Among Australians who used cannabis in the past 12 months, 18-24 year olds were more likely than other age groups to smoke cannabis as a joint. Those aged 30-39 years were more likely to smoke cannabis in a bong or pipe, eat it (e.g., hash cookies), or mix it with tobacco than other age groups.

78% of Australians aged 14-17 years who used cannabis in the past 12 months smoked it as a joint, 76% smoked it in a bong or pipe, 62% mixed it with tobacco, 29% ate it (e.g., hash cookies), and 5%* used it by other methods. 89% of Australians aged 18-24 years who used cannabis in the past 12 months smoked it as a joint, 72% smoked it in a bong or pipe, 60% mixed it with tobacco, 49% ate it (e.g., hash cookies), and 8% used it by other methods. 88% of Australians aged 25-29 years who used cannabis in the past 12 months smoked it as a joint, 68% smoked it in a bong or pipe, 60% mixed it with tobacco, 55% ate it (e.g., hash cookies), and 10% used it by other methods. 86% of Australians aged 30-39 years who used cannabis in the past 12 months smoked it as a joint, 83% smoked it in a bong or pipe, 65% mixed it with tobacco, 58% ate it (e.g., hash cookies), and 9% used it by other methods. 78% of Australians aged 40+ years who used cannabis in the past 12 months smoked it as a joint, 68% smoked it in a bong or pipe, 50% mixed it with tobacco, 43% ate it (e.g., hash cookies), and 6% used it by other methods. * Estimate has a relative standard error of 25% to 50% and should be used with caution.

Source: Australian Institute of Health and Welfare (AIHW). 2013 National Drug Strategy Household Survey (NCETA secondary analysis, 2015).

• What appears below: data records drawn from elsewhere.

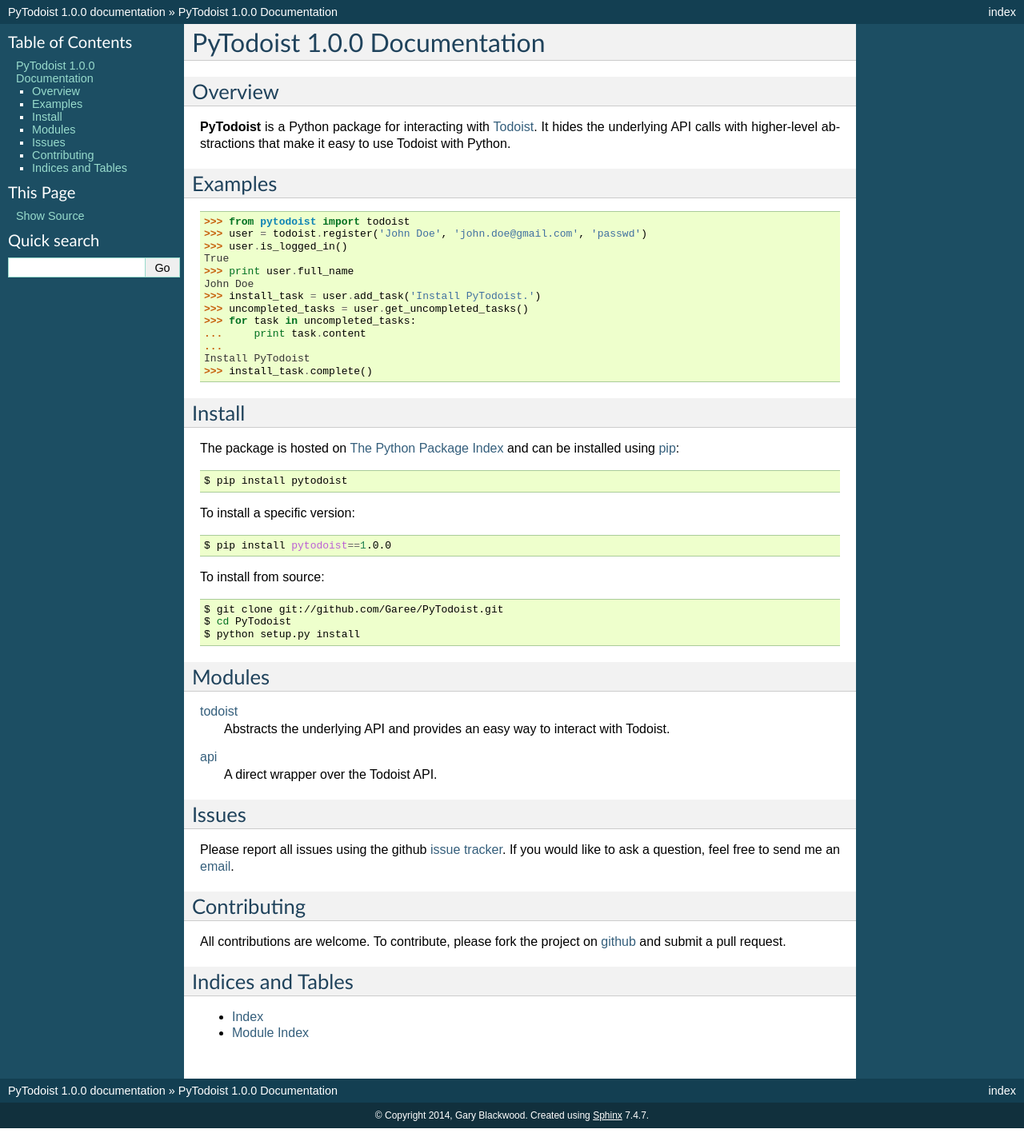
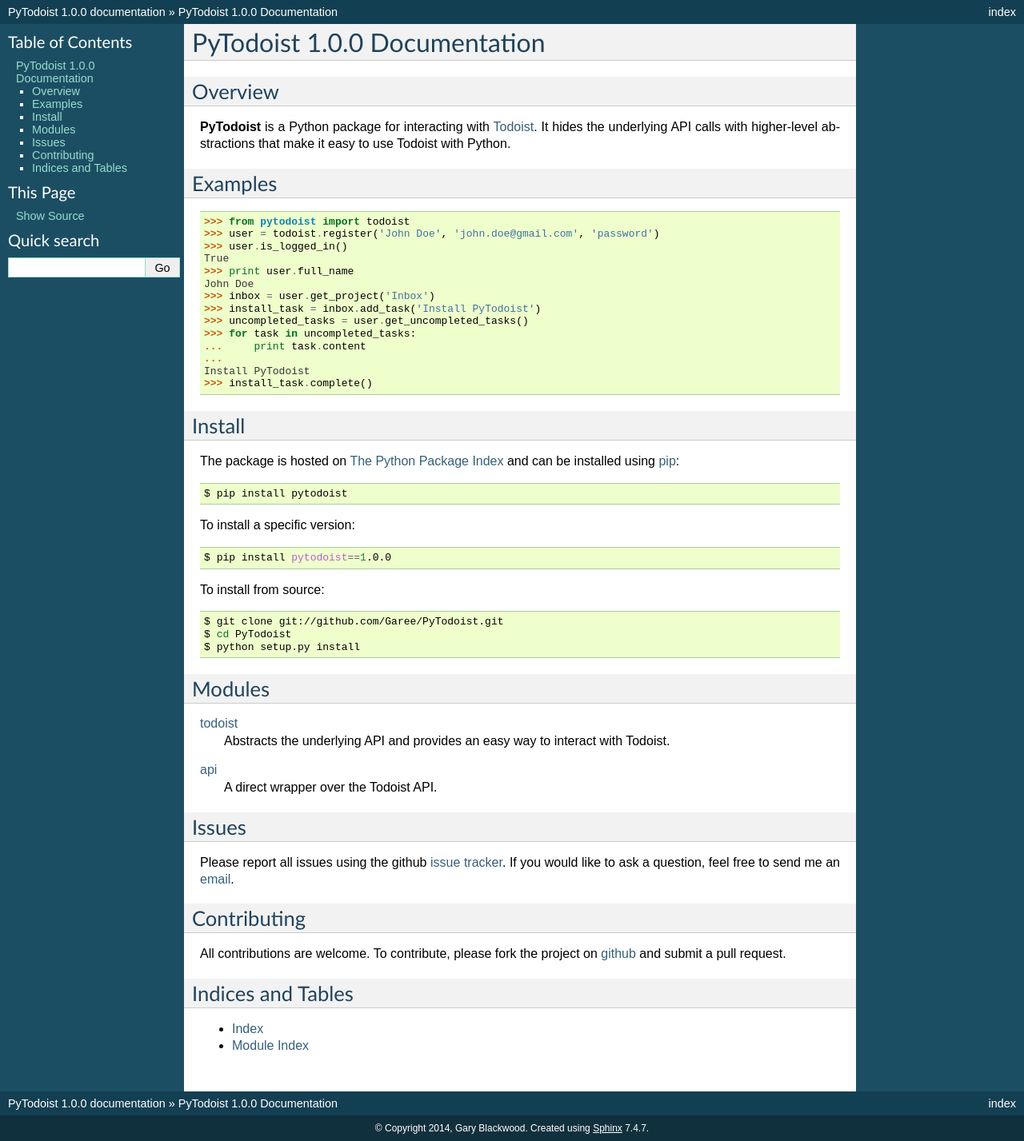
Before and after one commit to Garee/pytodoist, a Sphinx documentation site: the page built from docs/source/index.rst, in a window 1280 px wide. Shown: the whole page at 80% size. Built offline with Sphinx 7.4.7, drawn with Linux system fonts in a browser that asks for light colours.

Commit message:
Updated documentation.

```diff
--- a/docs/source/index.rst
+++ b/docs/source/index.rst
@@ -9,12 +9,13 @@
 --------
 
 >>> from pytodoist import todoist
->>> user = todoist.register('John Doe', 'john.doe@gmail.com', 'passwd')
+>>> user = todoist.register('John Doe', 'john.doe@gmail.com', 'password')
 >>> user.is_logged_in()
 True
 >>> print user.full_name
 John Doe
->>> install_task = user.add_task('Install PyTodoist.')
+>>> inbox = user.get_project('Inbox')
+>>> install_task = inbox.add_task('Install PyTodoist')
 >>> uncompleted_tasks = user.get_uncompleted_tasks()
 >>> for task in uncompleted_tasks:
 ...     print task.content
```
Also changed, not shown: 1 other file.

Please note: Percentages do not tally to 100% as respondents could select more than one response.

* Estimate has a relative standard error of 25% to 50% and should be used with caution.